I believe that the primary purpose of calibrating ACR or Lightroom using such a script is that the default Adobe method of calibration gives results that are unacceptable to many people, while the use of such a script gives results that many of those people prefer. To be very simplistic indeed, these scripts correct the Adobe tendency to give reds that are too orange, and grass that is too yellow.
Have a look at the many results of using such scripts for many camera models that have been published in various forums. They nearly always have a significantly negative Red Hue, and a significantly positive Red Saturation. (The values in the article are respectively: -9; 20). This tendency is obviously systematic, and not to do with within-model variations which would give values either way. I suspect that using such a script on the ACTUAL cameras that Adobe used originally would also give such results!
Here are some results that have been published in various forums:
D200: Red Hue: -24; Red Saturation: 42
D2X: Red Hue: -20; Red Saturation: +20
K100D: Red Hue -27; Red Saturation 40
K10D: Red hue: -13; Red sat: 7 (mine)
*istD: Red Hue: -24; Red Saturation: 27 (mine)
*istDS: Red hue: -26; Red Sat: +35
LX1: red hue -20; red saturation +42
LX1: Red hue: -26; Red sat: +19
A2: Red hue: -26; Red sat: 0
G3: Red hue: -1; Red sat: 20
300D: Red hue: -5; Red sat: 20
20D: Red hue: -9; Red sat: 9
10D: Red hue: -5; Red sat: 30
5D: Red hue: -5; Red sat: 11
5D: Red hue: -11; Red sat: 4
These are not results from anti-Adobe people, or people with no knowledge of colour management. These are typically results from people who own a GretagMacbeth ColorChecker, who care enough about their colour balance to use the ColorChecker and a suitable script to try to get things right, and who then share their results so that others can benefit.

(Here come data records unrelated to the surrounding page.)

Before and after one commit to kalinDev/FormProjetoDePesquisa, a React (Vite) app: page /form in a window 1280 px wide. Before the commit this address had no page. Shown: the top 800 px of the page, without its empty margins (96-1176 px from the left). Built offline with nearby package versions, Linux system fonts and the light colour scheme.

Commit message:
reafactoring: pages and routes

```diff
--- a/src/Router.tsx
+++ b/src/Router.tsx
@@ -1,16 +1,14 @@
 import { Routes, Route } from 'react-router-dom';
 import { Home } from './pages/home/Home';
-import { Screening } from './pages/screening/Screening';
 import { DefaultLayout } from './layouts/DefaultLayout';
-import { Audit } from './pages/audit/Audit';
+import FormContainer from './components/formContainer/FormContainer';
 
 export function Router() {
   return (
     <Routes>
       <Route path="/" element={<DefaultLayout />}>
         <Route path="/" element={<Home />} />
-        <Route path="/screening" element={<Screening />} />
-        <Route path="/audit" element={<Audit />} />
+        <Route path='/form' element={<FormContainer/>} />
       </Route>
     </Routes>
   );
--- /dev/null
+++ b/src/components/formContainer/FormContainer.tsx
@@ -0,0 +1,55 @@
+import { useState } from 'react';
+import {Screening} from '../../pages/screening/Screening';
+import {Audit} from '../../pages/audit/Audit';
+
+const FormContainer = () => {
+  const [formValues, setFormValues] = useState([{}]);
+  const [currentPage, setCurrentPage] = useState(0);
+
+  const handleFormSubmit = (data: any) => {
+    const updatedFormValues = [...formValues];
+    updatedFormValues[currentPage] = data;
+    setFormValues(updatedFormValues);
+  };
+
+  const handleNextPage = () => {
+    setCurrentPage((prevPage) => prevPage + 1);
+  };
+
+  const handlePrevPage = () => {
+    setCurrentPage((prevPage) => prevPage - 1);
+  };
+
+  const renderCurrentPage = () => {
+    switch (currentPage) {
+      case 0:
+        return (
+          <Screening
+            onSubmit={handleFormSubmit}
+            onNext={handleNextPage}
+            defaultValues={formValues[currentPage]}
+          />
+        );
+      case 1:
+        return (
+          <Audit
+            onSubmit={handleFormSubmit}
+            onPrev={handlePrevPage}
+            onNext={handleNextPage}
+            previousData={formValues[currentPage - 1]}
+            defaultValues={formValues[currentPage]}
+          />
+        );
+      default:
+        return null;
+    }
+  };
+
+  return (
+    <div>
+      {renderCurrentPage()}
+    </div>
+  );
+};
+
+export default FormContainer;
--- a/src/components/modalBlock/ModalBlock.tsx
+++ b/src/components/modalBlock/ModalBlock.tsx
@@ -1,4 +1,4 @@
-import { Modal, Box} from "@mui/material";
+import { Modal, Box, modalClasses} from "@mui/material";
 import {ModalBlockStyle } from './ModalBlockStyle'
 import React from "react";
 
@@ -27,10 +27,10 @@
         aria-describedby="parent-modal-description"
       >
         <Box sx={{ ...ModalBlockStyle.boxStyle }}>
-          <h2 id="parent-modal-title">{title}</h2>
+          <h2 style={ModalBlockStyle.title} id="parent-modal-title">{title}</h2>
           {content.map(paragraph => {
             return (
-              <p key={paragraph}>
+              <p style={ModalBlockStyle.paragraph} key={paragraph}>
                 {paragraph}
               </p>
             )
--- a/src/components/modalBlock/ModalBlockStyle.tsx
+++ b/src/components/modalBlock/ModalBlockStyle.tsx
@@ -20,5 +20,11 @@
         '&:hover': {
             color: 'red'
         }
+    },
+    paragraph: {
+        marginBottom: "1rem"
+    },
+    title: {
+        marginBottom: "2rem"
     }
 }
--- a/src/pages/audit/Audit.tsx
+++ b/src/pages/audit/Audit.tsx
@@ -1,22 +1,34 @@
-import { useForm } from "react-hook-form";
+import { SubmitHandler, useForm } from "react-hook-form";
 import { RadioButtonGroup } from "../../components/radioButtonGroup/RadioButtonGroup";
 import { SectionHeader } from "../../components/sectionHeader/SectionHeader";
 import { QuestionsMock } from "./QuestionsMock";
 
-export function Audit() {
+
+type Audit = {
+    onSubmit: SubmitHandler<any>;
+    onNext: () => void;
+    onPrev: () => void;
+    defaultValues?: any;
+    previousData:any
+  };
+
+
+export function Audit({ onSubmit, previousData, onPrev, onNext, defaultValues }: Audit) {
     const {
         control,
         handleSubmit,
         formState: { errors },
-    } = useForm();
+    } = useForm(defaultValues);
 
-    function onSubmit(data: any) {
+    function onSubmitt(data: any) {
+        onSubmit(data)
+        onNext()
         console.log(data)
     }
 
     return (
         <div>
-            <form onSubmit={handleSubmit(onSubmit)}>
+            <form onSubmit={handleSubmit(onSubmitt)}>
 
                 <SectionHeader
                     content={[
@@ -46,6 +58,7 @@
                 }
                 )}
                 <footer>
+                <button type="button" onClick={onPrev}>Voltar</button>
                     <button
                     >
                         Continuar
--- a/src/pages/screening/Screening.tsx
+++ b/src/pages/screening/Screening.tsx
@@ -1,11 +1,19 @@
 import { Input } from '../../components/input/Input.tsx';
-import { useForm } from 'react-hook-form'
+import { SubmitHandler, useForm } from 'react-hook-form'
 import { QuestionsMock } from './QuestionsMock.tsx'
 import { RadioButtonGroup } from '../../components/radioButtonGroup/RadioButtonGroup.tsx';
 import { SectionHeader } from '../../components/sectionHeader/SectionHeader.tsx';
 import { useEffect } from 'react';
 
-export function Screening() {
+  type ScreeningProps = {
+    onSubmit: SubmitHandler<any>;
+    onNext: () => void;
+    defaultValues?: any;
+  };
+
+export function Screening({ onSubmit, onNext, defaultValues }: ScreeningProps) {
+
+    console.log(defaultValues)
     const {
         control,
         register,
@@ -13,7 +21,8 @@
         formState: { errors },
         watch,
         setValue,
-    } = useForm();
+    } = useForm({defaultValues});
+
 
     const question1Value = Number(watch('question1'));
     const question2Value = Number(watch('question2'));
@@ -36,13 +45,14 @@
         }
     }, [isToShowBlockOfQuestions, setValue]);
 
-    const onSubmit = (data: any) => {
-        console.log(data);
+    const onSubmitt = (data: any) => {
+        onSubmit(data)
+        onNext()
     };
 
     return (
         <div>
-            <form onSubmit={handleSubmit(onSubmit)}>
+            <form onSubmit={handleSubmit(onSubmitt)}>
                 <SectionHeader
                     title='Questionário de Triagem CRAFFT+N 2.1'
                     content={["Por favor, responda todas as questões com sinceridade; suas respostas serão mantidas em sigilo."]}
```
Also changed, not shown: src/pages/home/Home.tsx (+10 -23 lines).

We don't have all the answers, but surely we can raise serious questions!